I just climbed off nearly four-days of travel in getting back from West Kalimantan Borneo and, maybe blame it on jetlag, my mental wanderings keep being interrupted by, not orang-utans, but peatland. The past few months my life has been dominated by one word – peat. Honestly, peat, or peatlands, or peat swamps, is not something most of my life I have given much notice to. No, let me amend that – zero notice to. Yet, with the recent fires in Indonesia, and the prospect of more 2016, peat swamps and drained peatlands have become central to my concern for survival of orang-utans in the wild as well as the rest of the rich biodiversity of lowland tropical Kalimantan Borneo.
While I prepare a more thorough posting on peat, I wanted to share this thought as COP21 spends forward and we try to make real-world connections for our need to wrestle control the juggernaut we’ve created called anthropogenic climate change:

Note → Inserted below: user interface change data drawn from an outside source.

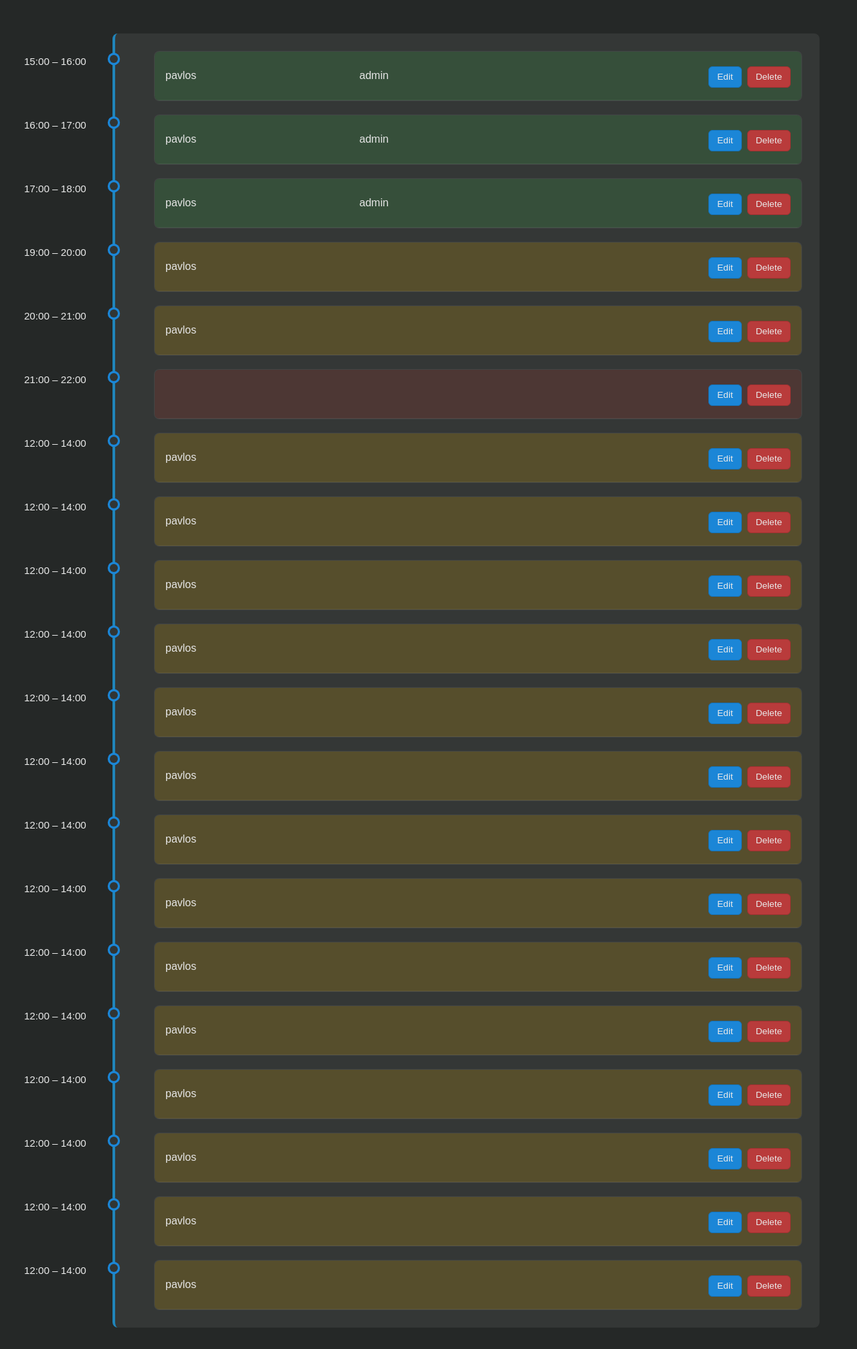
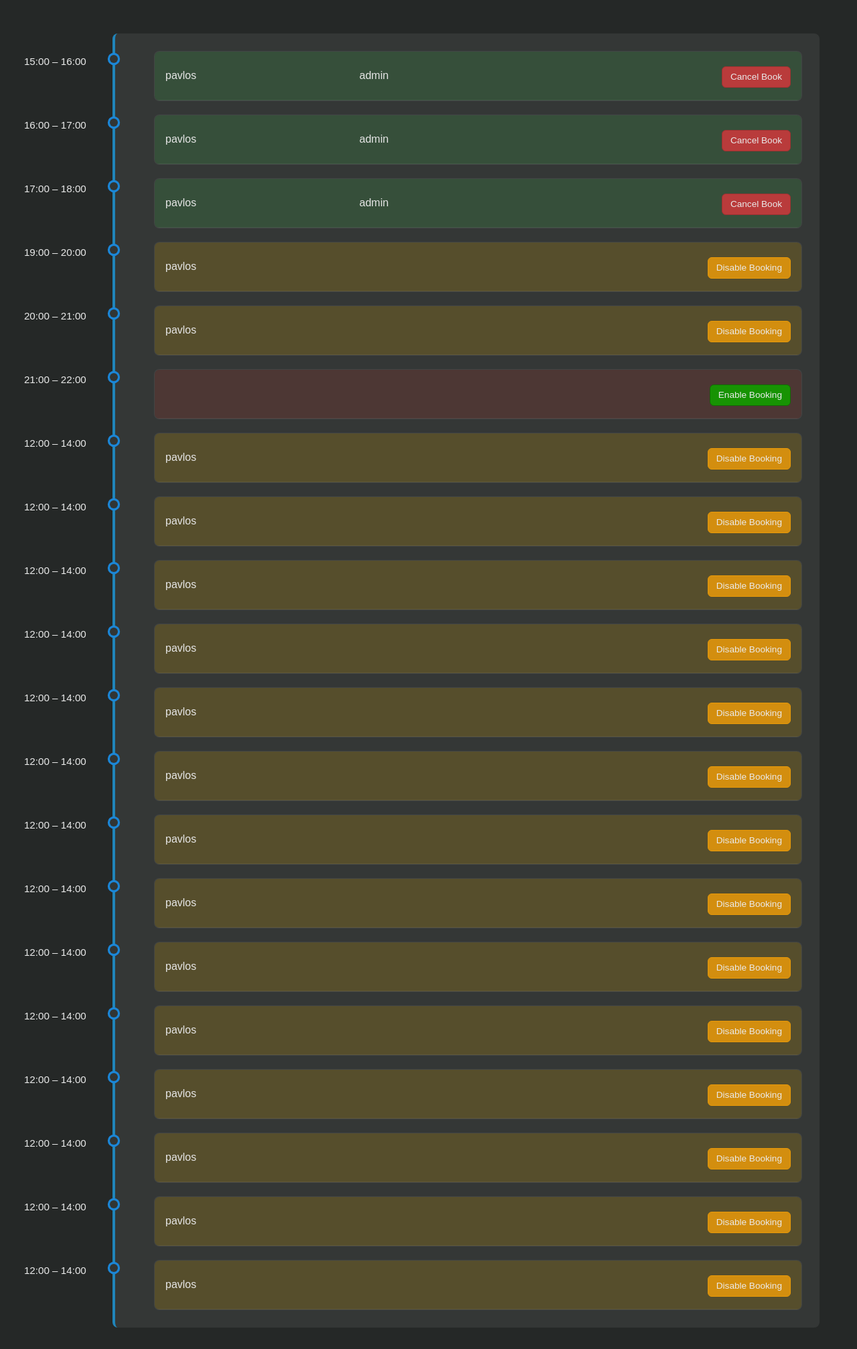
Before and after one commit to grg18120/webAppGymSchedule, a Flask app: template website/templates/trainers-book-select-date.html in a window 1280 px wide. Shown: the whole page at 67% size. Run offline with Flask 3, Linux system fonts and the light colour scheme; the template is opened without the code that fills it: values that come from a table or form of the project are taken from there, others are empty.

Commit message:
minor change

```diff
--- a/website/templates/trainers-book-select-date.html
+++ b/website/templates/trainers-book-select-date.html
@@ -164,11 +164,23 @@
   }
   .btn-primary:hover{ background:#2a93e1; }
 
+  .btn-work{
+    background:#179303;
+    border-color:#156706;
+  }
+  .btn-work:hover{ background:#15a009; }
+
   .btn-danger{
     background:#b93b3b;
     border-color:#9e3131;
   }
   .btn-danger:hover{ background:#c64949; }
+
+  .btn-warning{
+    background:#d38e0f;
+    border-color:#e89908;
+  }
+  .btn-warning:hover{ background:#daaf07; }
 
     /* Buttons wrap nicely on small screens */
 .actions-buttons{
@@ -212,20 +224,39 @@
                   <!-- ACTIONS: two buttons -->
                   <td class="actions-cell" data-label="Actions">
                     <div class="actions-buttons">
+
+
+                      {% if  not schedulke_tr.trainer and not schedulke_tr.user %}
                       <button type="button"
-                              class="btn btn-primary"
+                              class="btn btn-work"
                               aria-label="Edit this schedule"
                               data-action="edit"
                               {% if schedulke_tr.id %}data-id="{{ schedulke_tr.id }}"{% endif %}>
-                        Edit
+                        Enable Booking
                       </button>
+                      {% endif %}
+
+
+                      {% if  schedulke_tr.trainer and not schedulke_tr.user %}
                       <button type="button"
-                              class="btn btn-danger"
+                              class="btn btn-warning"
                               aria-label="Delete this schedule"
                               data-action="delete"
                               {% if schedulke_tr.id %}data-id="{{ schedulke_tr.id }}"{% endif %}>
-                        Delete
+                        Disable Booking
                       </button>
+                      {% endif %}
+
+                      {% if  schedulke_tr.user %}
+                      <button type="button"
+                              class="btn btn-danger"
+                              aria-label="Edit this schedule"
+                              data-action="edit"
+                              {% if schedulke_tr.id %}data-id="{{ schedulke_tr.id }}"{% endif %}>
+                        Cancel Book
+                      </button>
+                      {% endif %}
+
                     </div>
                   </td>
                 </tr>
```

“Indonesia’s tropical forests are one of the world’s three major “lungs,” along with the Amazon and Congo river basins, sucking up vast amounts of carbon and emitting oxygen. The Indonesian forests also support immense biodiversity — 10 percent of the world’s known plant species, 12 percent of mammal species, and 17 percent of all known bird species can be found on the archipelago. This biodiversity is exhibited in beautiful ways. For example, Sumatra is the only place on the planet where rhinos, tigers, elephants, and orangutans all live alongside each other.
Critical to this rich landscape are Indonesia’s peatland swamp forests, which form in moist soil that prevents organic material from fully decomposing. These peat bogs and swaps, though less biodiverse than other tropical forests, contain some of the densest carbon stock in the world. They are a critical component of the natural carbon sink in Southeast Asian forests and regulate climate globally.”
Notes & Sources
2015-2016 Global research and reporting on great apes made possible in part through the generous financial support of the Philadelphia Zoo